Data to process ▸
=-=-=-=-=

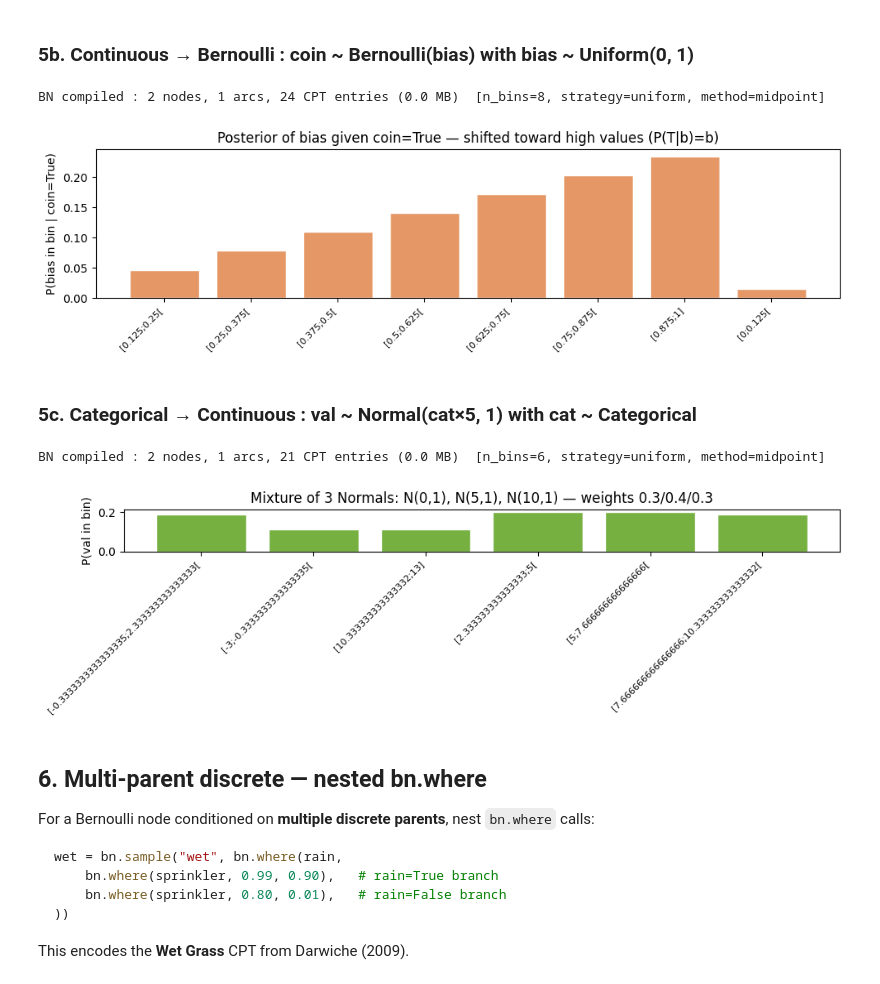
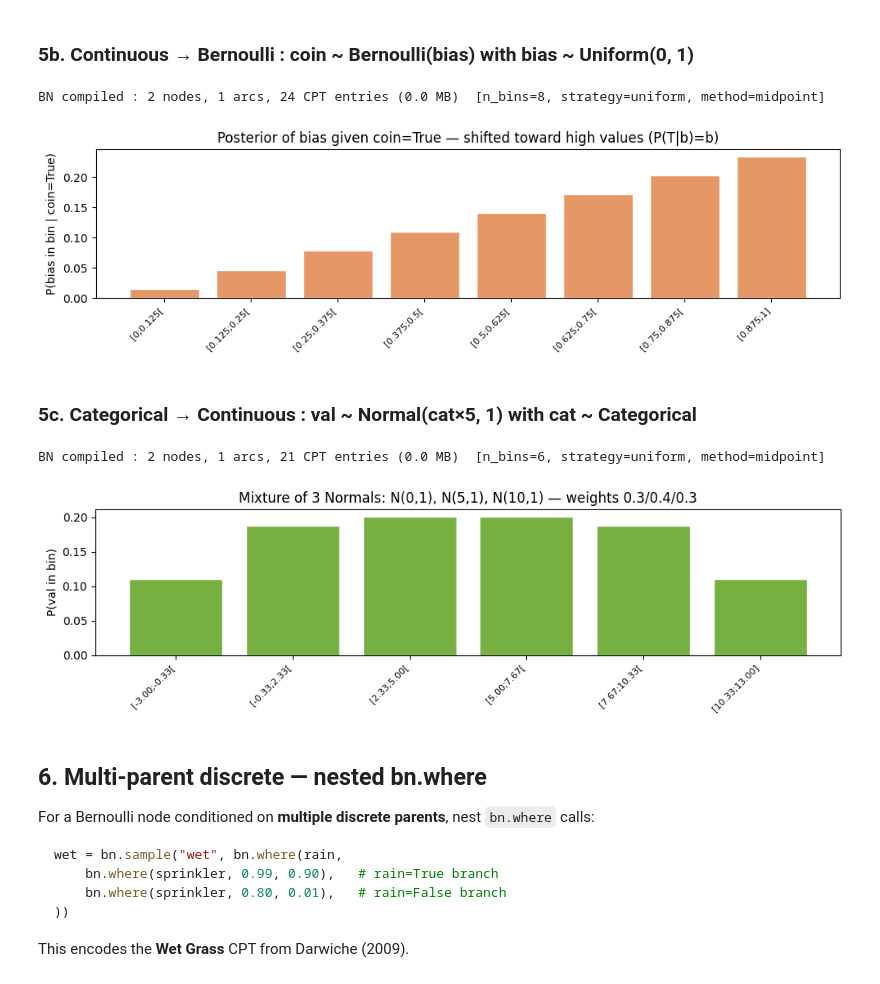
Before and after one commit to lou-tbn/Bnpyro, a Jupyter notebook: Bnpyro_Tutorial.ipynb, the cells around one changed output. Drawn from its saved outputs; the diff is of its cells as text; code cells hidden in the pictures.

```diff
--- a/Bnpyro_Tutorial.ipynb
+++ b/Bnpyro_Tutorial.ipynb
@@ -266,43 +348,61 @@ coin  = bn_cb.sample('coin',
 bn_cb.compile()
 p_cb = bn_cb.query('bias', evidence={'coin': True})
 
+def _interval_start(s):
+    return float(s.split(';')[0].lstrip('['))
+
 fig, ax = plt.subplots(figsize=(10, 3))
-labels = sorted(p_cb.keys())
-ax.bar(range(len(labels)), [p_cb[k] for k in labels], color='#E59866', edgecolor='white')
-ax.set_xticks(range(len(labels)))
-ax.set_xticklabels(labels, rotation=45, ha='right', fontsize=8)
+sorted_labels = sorted(p_cb.keys(), key=_interval_start)
+ax.bar(range(len(sorted_labels)), [p_cb[k] for k in sorted_labels], color='#E59866', edgecolor='white')
+ax.set_xticks(range(len(sorted_labels)))
+ax.set_xticklabels(sorted_labels, rotation=45, ha='right', fontsize=8)
 ax.set_ylabel('P(bias in bin | coin=True)')
 ax.set_title('Posterior of bias given coin=True — shifted toward high values (P(T|b)=b)')
 plt.tight_layout()
 plt.show()
 # %% [output]
 BN compiled : 2 nodes, 1 arcs, 24 CPT entries (0.0 MB)  [n_bins=8, strategy=uniform, method=midpoint]
-[figure, old version]
+[figure, new version]
 # %% [markdown]
 ### 5c. Categorical → Continuous : val ~ Normal(cat×5, 1) with cat ~ Categorical
 # %%
 bn_cc = BNppl(n_bins=6)
 cat   = bn_cc.sample('cat', Categorical([0.3, 0.4, 0.3]))
 val   = bn_cc.sample('val',
     lambda c: Normal(c * 5.0, 1.0),
     parents=[cat]
 )
 
 bn_cc.compile()
 p_cc = bn_cc.query('val')
 
+def _interval_start(s):
+    return float(s.split(';')[0].lstrip('['))
+
+def _fmt_interval(s):
+    try:
+        lo, rest = s[0], s[1:]
+        parts = rest.split(';')
+        a = float(parts[0])
+        hi = parts[1][-1]
+        b = float(parts[1][:-1])
+        return f"{lo}{a:.2f};{b:.2f}{hi}"
+    except Exception:
+        return s
+
 fig, ax = plt.subplots(figsize=(10, 3))
-labels = sorted(p_cc.keys())
-ax.bar(range(len(labels)), [p_cc[k] for k in labels], color='#76B041', edgecolor='white')
-ax.set_xticks(range(len(labels)))
-ax.set_xticklabels(labels, rotation=45, ha='right', fontsize=8)
+sorted_labels = sorted(p_cc.keys(), key=_interval_start)
+display_labels = [_fmt_interval(k) for k in sorted_labels]
+ax.bar(range(len(sorted_labels)), [p_cc[k] for k in sorted_labels], color='#76B041', edgecolor='white')
+ax.set_xticks(range(len(sorted_labels)))
+ax.set_xticklabels(display_labels, rotation=45, ha='right', fontsize=8)
 ax.set_ylabel('P(val in bin)')
 ax.set_title('Mixture of 3 Normals: N(0,1), N(5,1), N(10,1) — weights 0.3/0.4/0.3')
 plt.tight_layout()
 plt.show()
 # %% [output]
 BN compiled : 2 nodes, 1 arcs, 21 CPT entries (0.0 MB)  [n_bins=6, strategy=uniform, method=midpoint]
-[figure, old version]
+[figure, new version]
 # %% [markdown]
 
 ## 6. Multi-parent discrete — nested bn.where
```
Also changed, not shown: parts of 17 cells of this notebook, 2 other files.
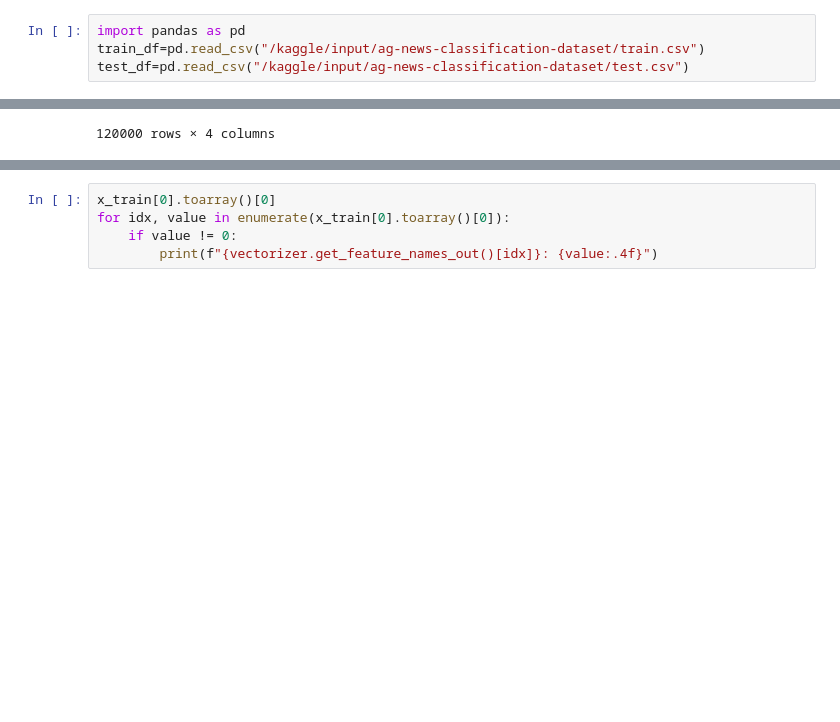
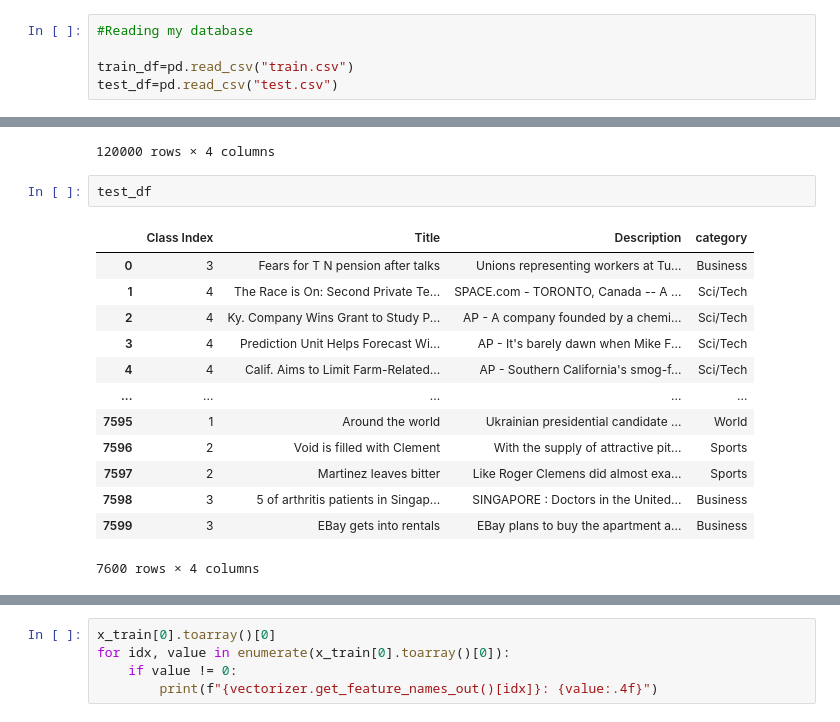
Before and after one commit to Akshayy24/News-Category-Classifier, a Jupyter notebook: news_classifier.ipynb, the cells around one changed output, grey strips where cells are left out. Cells and saved outputs as stored; diff of their text form; blank space fills up the shorter version.

```diff
--- a/news_classifier.ipynb
+++ b/news_classifier.ipynb
@@ -28,7 +4,8 @@ Path to dataset files: /kaggle/input/ag-news-classification-dataset
 # %%
-import pandas as pd
-train_df=pd.read_csv("/kaggle/input/ag-news-classification-dataset/train.csv")
-test_df=pd.read_csv("/kaggle/input/ag-news-classification-dataset/test.csv")
+#Reading my database
+
+train_df=pd.read_csv("train.csv")
+test_df=pd.read_csv("test.csv")
 # %%
 train_df
 # %% [output]
@@ -65,4 +60,20 @@ train_df
 | 119998 | 2 | Today's NFL games | PITTSBURGH at NY GIANTS Time: 1:3... | Sports |
 | 119999 | 2 | Nets get Carter from Raptors | INDIANAPOLIS -- All-Star Vince Ca... | Sports |
 120000 rows × 4 columns
+# %%
+test_df
+# %% [output]
+|  | Class Index | Title | Description | category |
+| 0 | 3 | Fears for T N pension after talks | Unions representing workers at Tu... | Business |
+| 1 | 4 | The Race is On: Second Private Te... | SPACE.com - TORONTO, Canada -- A ... | Sci/Tech |
+| 2 | 4 | Ky. Company Wins Grant to Study P... | AP - A company founded by a chemi... | Sci/Tech |
+| 3 | 4 | Prediction Unit Helps Forecast Wi... | AP - It's barely dawn when Mike F... | Sci/Tech |
+| 4 | 4 | Calif. Aims to Limit Farm-Related... | AP - Southern California's smog-f... | Sci/Tech |
+| ... | ... | ... | ... | ... |
+| 7595 | 1 | Around the world | Ukrainian presidential candidate ... | World |
+| 7596 | 2 | Void is filled with Clement | With the supply of attractive pit... | Sports |
+| 7597 | 2 | Martinez leaves bitter | Like Roger Clemens did almost exa... | Sports |
+| 7598 | 3 | 5 of arthritis patients in Singap... | SINGAPORE : Doctors in the United... | Business |
+| 7599 | 3 | EBay gets into rentals | EBay plans to buy the apartment a... | Business |
+7600 rows × 4 columns
 # %%
```
Also changed, not shown: parts of 15 cells of this notebook.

=-=-=-=-=

Directions for this task ▸
The whole listing above is to be printed exactly; the pictures stay out.

Answer box ▸
Before and after one commit to lou-tbn/Bnpyro, a Jupyter notebook: Bnpyro_Tutorial.ipynb, the cells around one changed output. Drawn from its saved outputs; the diff is of its cells as text; code cells hidden in the pictures.

```diff
--- a/Bnpyro_Tutorial.ipynb
+++ b/Bnpyro_Tutorial.ipynb
@@ -266,43 +348,61 @@ coin  = bn_cb.sample('coin',
 bn_cb.compile()
 p_cb = bn_cb.query('bias', evidence={'coin': True})
 
+def _interval_start(s):
+    return float(s.split(';')[0].lstrip('['))
+
 fig, ax = plt.subplots(figsize=(10, 3))
-labels = sorted(p_cb.keys())
-ax.bar(range(len(labels)), [p_cb[k] for k in labels], color='#E59866', edgecolor='white')
-ax.set_xticks(range(len(labels)))
-ax.set_xticklabels(labels, rotation=45, ha='right', fontsize=8)
+sorted_labels = sorted(p_cb.keys(), key=_interval_start)
+ax.bar(range(len(sorted_labels)), [p_cb[k] for k in sorted_labels], color='#E59866', edgecolor='white')
+ax.set_xticks(range(len(sorted_labels)))
+ax.set_xticklabels(sorted_labels, rotation=45, ha='right', fontsize=8)
 ax.set_ylabel('P(bias in bin | coin=True)')
 ax.set_title('Posterior of bias given coin=True — shifted toward high values (P(T|b)=b)')
 plt.tight_layout()
 plt.show()
 # %% [output]
 BN compiled : 2 nodes, 1 arcs, 24 CPT entries (0.0 MB)  [n_bins=8, strategy=uniform, method=midpoint]
-[figure, old version]
+[figure, new version]
 # %% [markdown]
 ### 5c. Categorical → Continuous : val ~ Normal(cat×5, 1) with cat ~ Categorical
 # %%
 bn_cc = BNppl(n_bins=6)
 cat   = bn_cc.sample('cat', Categorical([0.3, 0.4, 0.3]))
 val   = bn_cc.sample('val',
     lambda c: Normal(c * 5.0, 1.0),
     parents=[cat]
 )
 
 bn_cc.compile()
 p_cc = bn_cc.query('val')
 
+def _interval_start(s):
+    return float(s.split(';')[0].lstrip('['))
+
+def _fmt_interval(s):
+    try:
+        lo, rest = s[0], s[1:]
+        parts = rest.split(';')
+        a = float(parts[0])
+        hi = parts[1][-1]
+        b = float(parts[1][:-1])
+        return f"{lo}{a:.2f};{b:.2f}{hi}"
+    except Exception:
+        return s
+
 fig, ax = plt.subplots(figsize=(10, 3))
-labels = sorted(p_cc.keys())
-ax.bar(range(len(labels)), [p_cc[k] for k in labels], color='#76B041', edgecolor='white')
-ax.set_xticks(range(len(labels)))
-ax.set_xticklabels(labels, rotation=45, ha='right', fontsize=8)
+sorted_labels = sorted(p_cc.keys(), key=_interval_start)
+display_labels = [_fmt_interval(k) for k in sorted_labels]
+ax.bar(range(len(sorted_labels)), [p_cc[k] for k in sorted_labels], color='#76B041', edgecolor='white')
+ax.set_xticks(range(len(sorted_labels)))
+ax.set_xticklabels(display_labels, rotation=45, ha='right', fontsize=8)
 ax.set_ylabel('P(val in bin)')
 ax.set_title('Mixture of 3 Normals: N(0,1), N(5,1), N(10,1) — weights 0.3/0.4/0.3')
 plt.tight_layout()
 plt.show()
 # %% [output]
 BN compiled : 2 nodes, 1 arcs, 21 CPT entries (0.0 MB)  [n_bins=6, strategy=uniform, method=midpoint]
-[figure, old version]
+[figure, new version]
 # %% [markdown]
 
 ## 6. Multi-parent discrete — nested bn.where
```
Also changed, not shown: parts of 17 cells of this notebook, 2 other files.
Before and after one commit to Akshayy24/News-Category-Classifier, a Jupyter notebook: news_classifier.ipynb, the cells around one changed output, grey strips where cells are left out. Cells and saved outputs as stored; diff of their text form; blank space fills up the shorter version.

```diff
--- a/news_classifier.ipynb
+++ b/news_classifier.ipynb
@@ -28,7 +4,8 @@ Path to dataset files: /kaggle/input/ag-news-classification-dataset
 # %%
-import pandas as pd
-train_df=pd.read_csv("/kaggle/input/ag-news-classification-dataset/train.csv")
-test_df=pd.read_csv("/kaggle/input/ag-news-classification-dataset/test.csv")
+#Reading my database
+
+train_df=pd.read_csv("train.csv")
+test_df=pd.read_csv("test.csv")
 # %%
 train_df
 # %% [output]
@@ -65,4 +60,20 @@ train_df
 | 119998 | 2 | Today's NFL games | PITTSBURGH at NY GIANTS Time: 1:3... | Sports |
 | 119999 | 2 | Nets get Carter from Raptors | INDIANAPOLIS -- All-Star Vince Ca... | Sports |
 120000 rows × 4 columns
+# %%
+test_df
+# %% [output]
+|  | Class Index | Title | Description | category |
+| 0 | 3 | Fears for T N pension after talks | Unions representing workers at Tu... | Business |
+| 1 | 4 | The Race is On: Second Private Te... | SPACE.com - TORONTO, Canada -- A ... | Sci/Tech |
+| 2 | 4 | Ky. Company Wins Grant to Study P... | AP - A company founded by a chemi... | Sci/Tech |
+| 3 | 4 | Prediction Unit Helps Forecast Wi... | AP - It's barely dawn when Mike F... | Sci/Tech |
+| 4 | 4 | Calif. Aims to Limit Farm-Related... | AP - Southern California's smog-f... | Sci/Tech |
+| ... | ... | ... | ... | ... |
+| 7595 | 1 | Around the world | Ukrainian presidential candidate ... | World |
+| 7596 | 2 | Void is filled with Clement | With the supply of attractive pit... | Sports |
+| 7597 | 2 | Martinez leaves bitter | Like Roger Clemens did almost exa... | Sports |
+| 7598 | 3 | 5 of arthritis patients in Singap... | SINGAPORE : Doctors in the United... | Business |
+| 7599 | 3 | EBay gets into rentals | EBay plans to buy the apartment a... | Business |
+7600 rows × 4 columns
 # %%
```
Also changed, not shown: parts of 15 cells of this notebook.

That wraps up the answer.